There were National Geographic magazines she never read because there was a snake on the cover. If anything snakey came on TV, which was often, because my dad loved him some Mutual of Omaha's Wild Kingdom, Mom would pick her feet up off the floor, accompanied by a little scream. We're talking snakes period, not just rattlers, because even plain old garter snakes were evil and capable of climbing out of the television into our living room.

When we lived in Guam, my father was at sea for months at a time and I got to wear the coveted (not) mantle of designated gecko killer (first born short straw again!). For those of you uninitiated with geckos,
they don't just sell car insurance, they can crawl on the ceiling and are very, very fast. So I'm seven, standing on really tall ladders trying to kill something I secretly think is cool, while my mother hysterically points out each new hiding place of the soon to be [she hopes] doomed gecko. By the time I drag the ladder over there, it's moved. And my mother's voice has gone up an octave. Good times.
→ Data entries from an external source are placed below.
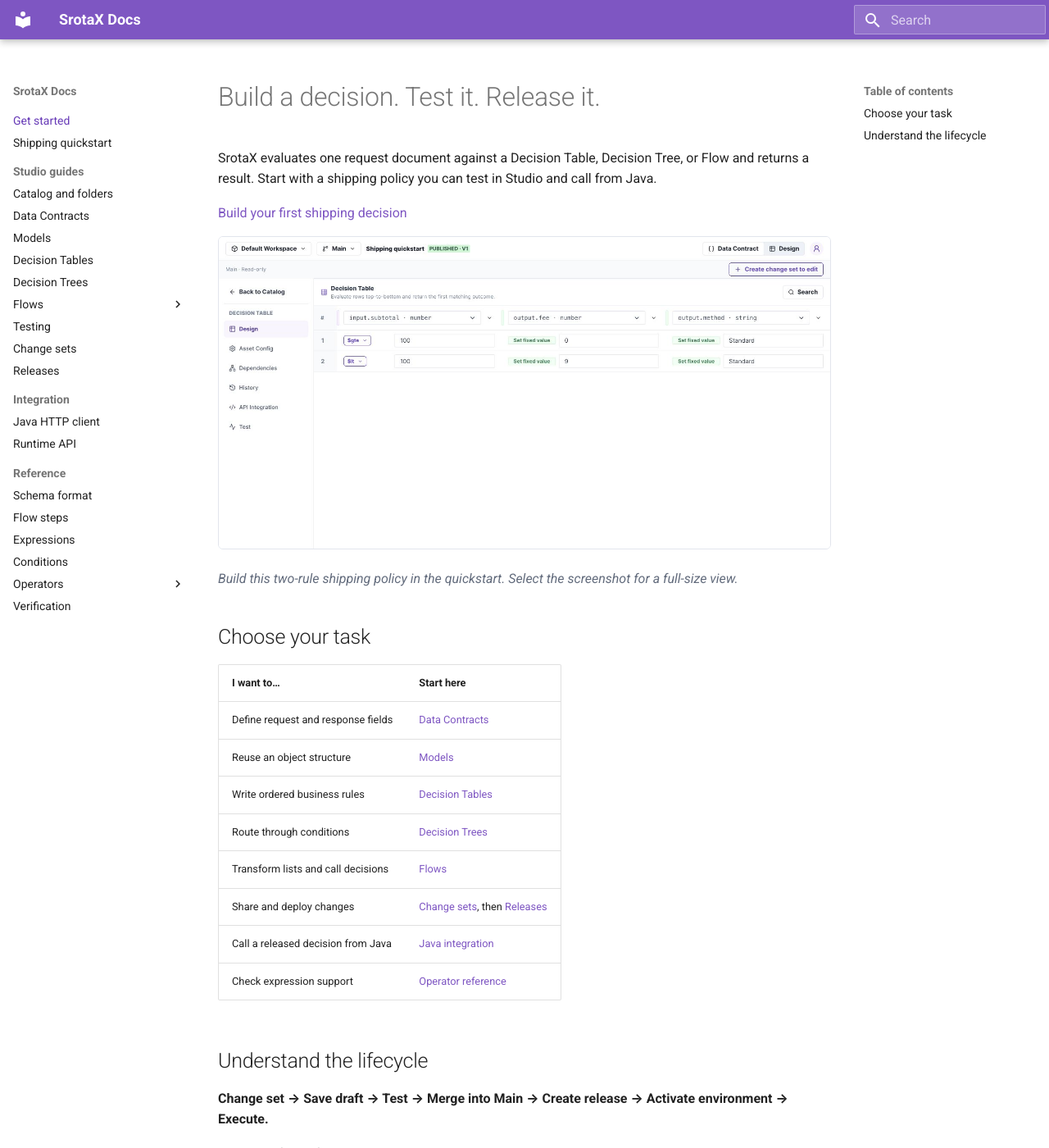
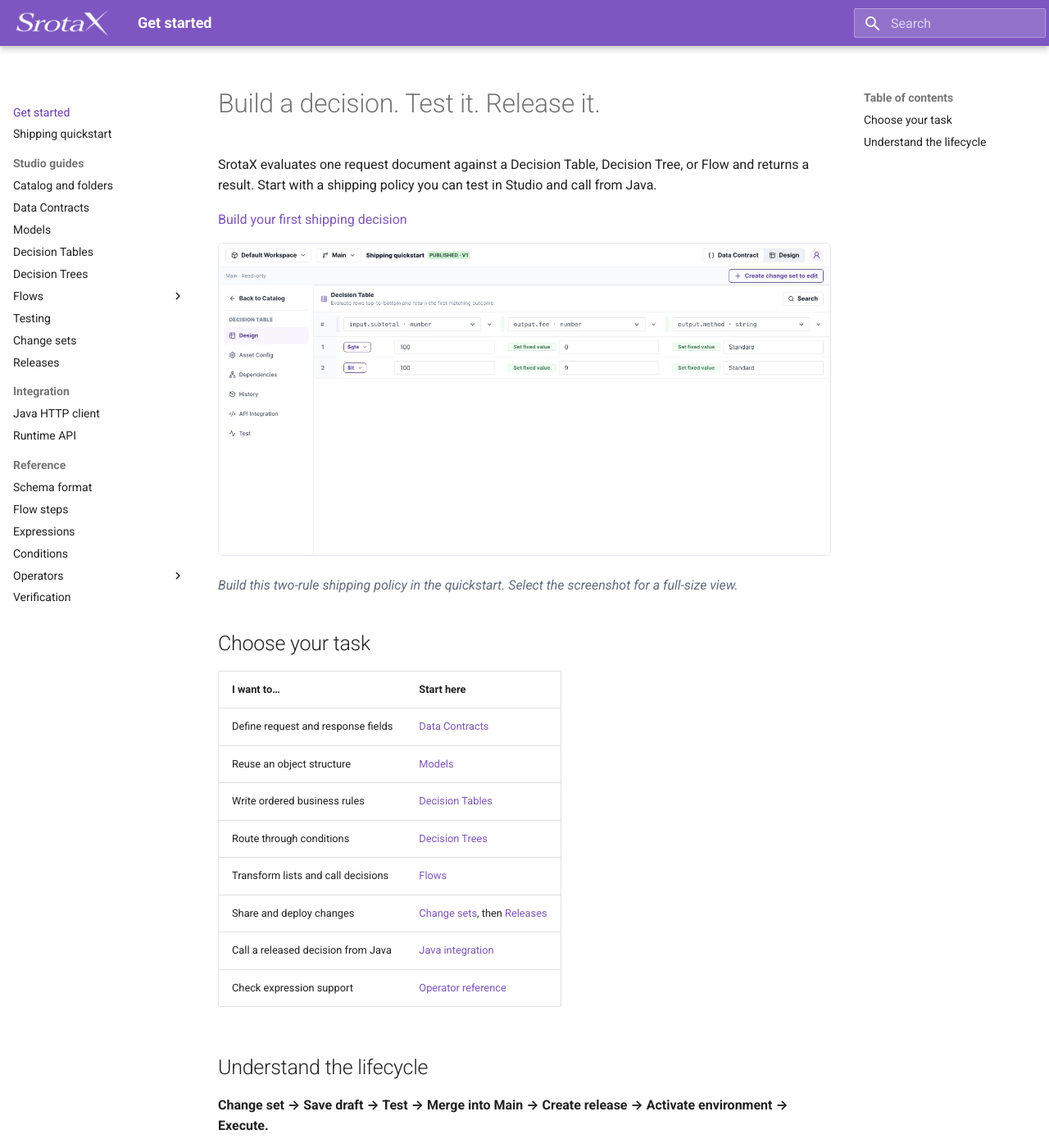
Before and after one commit to aredlavenkat/srotaX-docs, an MkDocs documentation site: the page built from docs/index.md, in a window 1280 px wide and 1400 px high. Shown: the whole window at 82% size. Built offline with MkDocs 1.6.1 and Material for MkDocs 9.7.7, drawn with Linux system fonts in a browser that asks for light colours.

Commit message:
Refresh docs header with white wordmark and active section

```diff
--- a/docs/stylesheets/guides.css
+++ b/docs/stylesheets/guides.css
@@ -11,3 +11,11 @@
 @media (min-width: 60em) {
   .md-search__form { background-color: rgba(255,255,255,.16); border: 1px solid rgba(255,255,255,.3); }
 }
+
+/* White wordmark replaces the header icon; retain the existing purple theme. */
+.md-header .md-logo img { width: 6rem; height: auto; max-height: 1.6rem; object-fit: contain; }
+
+/* Keep the wordmark visible beside the active section on smaller screens. */
+@media (max-width: 76.234375em) {
+  .md-header .md-logo { display: block; }
+}
--- a/mkdocs.yml
+++ b/mkdocs.yml
@@ -3,6 +3,8 @@
 site_description: Build, test, and release business decisions with SrotaX.
 theme:
   name: material
+  custom_dir: overrides
+  logo: images/brand/srotax-white.png
   palette:
     primary: deep purple
     accent: deep purple
--- /dev/null
+++ b/overrides/partials/header.html
@@ -0,0 +1,63 @@
+{#-
+  Show the active top-level navigation section beside the wordmark.
+-#}
+{% set class = "md-header" %}
+{% if "navigation.tabs.sticky" in features %}
+  {% set class = class ~ " md-header--shadow md-header--lifted" %}
+{% elif "navigation.tabs" not in features %}
+  {% set class = class ~ " md-header--shadow" %}
+{% endif %}
+<header class="{{ class }}" data-md-component="header">
+  <nav class="md-header__inner md-grid" aria-label="{{ lang.t('header') }}">
+    <a href="{{ config.extra.homepage | d(nav.homepage.url, true) | url }}" title="{{ config.site_name | e }}" class="md-header__button md-logo" aria-label="{{ config.site_name }}" data-md-component="logo">
+      {% include "partials/logo.html" %}
+    </a>
+    <label class="md-header__button md-icon" for="__drawer">
+      {% set icon = config.theme.icon.menu or "material/menu" %}
+      {% include ".icons/" ~ icon ~ ".svg" %}
+    </label>
+    {% set current = namespace(section="Docs") %}
+    {% for section in nav %}
+      {% if section.active %}
+        {% set current.section = section.title %}
+      {% endif %}
+    {% endfor %}
+    <div class="md-header__title" data-md-component="header-title">
+      <div class="md-header__ellipsis">
+        <div class="md-header__topic"><span class="md-ellipsis">{{ current.section }}</span></div>
+        <div class="md-header__topic" data-md-component="header-topic"><span class="md-ellipsis">{{ current.section }}</span></div>
+      </div>
+    </div>
+    {% if config.theme.palette %}
+      {% if not config.theme.palette is mapping %}
+        {% include "partials/palette.html" %}
+      {% endif %}
+    {% endif %}
+    {% if not config.theme.palette is mapping %}
+      {% include "partials/javascripts/palette.html" %}
+    {% endif %}
+    {% if config.extra.alternate %}
+      {% include "partials/alternate.html" %}
+    {% endif %}
+    {% if "material/search" in config.plugins %}
+      {% set search = config.plugins["material/search"] | attr("config") %}
+      {% if search.enabled %}
+        <label class="md-header__button md-icon" for="__search">
+          {% set icon = config.theme.icon.search or "material/magnify" %}
+          {% include ".icons/" ~ icon ~ ".svg" %}
+        </label>
+        {% include "partials/search.html" %}
+      {% endif %}
+    {% endif %}
+    {% if config.repo_url %}
+      <div class="md-header__source">
+        {% include "partials/source.html" %}
+      </div>
+    {% endif %}
+  </nav>
+  {% if "navigation.tabs.sticky" in features %}
+    {% if "navigation.tabs" in features %}
+      {% include "partials/tabs.html" %}
+    {% endif %}
+  {% endif %}
+</header>
--- /dev/null
+++ b/overrides/partials/nav.html
@@ -0,0 +1,24 @@
+{#-
+  Omit the redundant sidebar title; preserve Material navigation rendering.
+-#}
+{% import "partials/nav-item.html" as item with context %}
+{% set class = "md-nav md-nav--primary" %}
+{% if "navigation.tabs" in features %}
+  {% set class = class ~ " md-nav--lifted" %}
+{% endif %}
+{% if "toc.integrate" in features %}
+  {% set class = class ~ " md-nav--integrated" %}
+{% endif %}
+<nav class="{{ class }}" aria-label="{{ lang.t('nav') }}" data-md-level="0">
+  {% if config.repo_url %}
+    <div class="md-nav__source">
+      {% include "partials/source.html" %}
+    </div>
+  {% endif %}
+  <ul class="md-nav__list" data-md-scrollfix>
+    {% for nav_item in nav.items %}
+      {% set path = "__nav_" ~ loop.index %}
+      {{ item.render(nav_item, path, 1) }}
+    {% endfor %}
+  </ul>
+</nav>
```
Also changed, not shown: docs/images/brand/srotax-white.png (added).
Because I was a kindly child, I tried to free my mom from the bondage of her phobia by helpfully bringing in objects of her fear - to show her they were really fun and neat!
From the banana tree next to the carport, came an anole lizard
that was tethered to me by a piece of thread (totally safe for viewing). Let me just say it was a good thing I was a fast mover back then (like a gecko), as my father, who happened to be in port, did not find any redemptive value in my actions, if you catch my drift. I'm sure Mom needed an Atavan or five (or whatever the 1960's equivalent was) after that therapy episode.

Then, while visiting the very relatives in FL where she almost was snake bit, I, loving, caring child that I am, bring a snake SKIN into the house. Not anything living mind you - I learned that lesson. It was winter and cold outside (for Florida), the kitchen was very warm from delicious cooking activities, and when I walk into the house, my glasses fogged up. Hilarity of the Keystone Kop variety then ensued - a horde of stampeding screaming women out to kill me as I tried to find the back door in a house I was unfamiliar with while basically blind.
Note to self - even though entirely devoid of snake, snake skins are b.a.d. unless they are articles of wearing apparel.

Fast forward to present day. Imagine my surprise when J., the activities director at Wynwood, said Mom had held a snake. But not some run of the mill tiny ole garter snake either. A boa. And not just held it either - had her picture taken with it draped around her neck. Wish I had the picture.

Finally discovered the up side of dementia - curing phobias!

1 comment:

  1. Ugh, I am right there with your mom that snakes and lizards are the worst. Once we had a snake in our summer rental house and I still have nightmares about it. Maybe I'll be like the Crocodile Hunter once I start to lose it!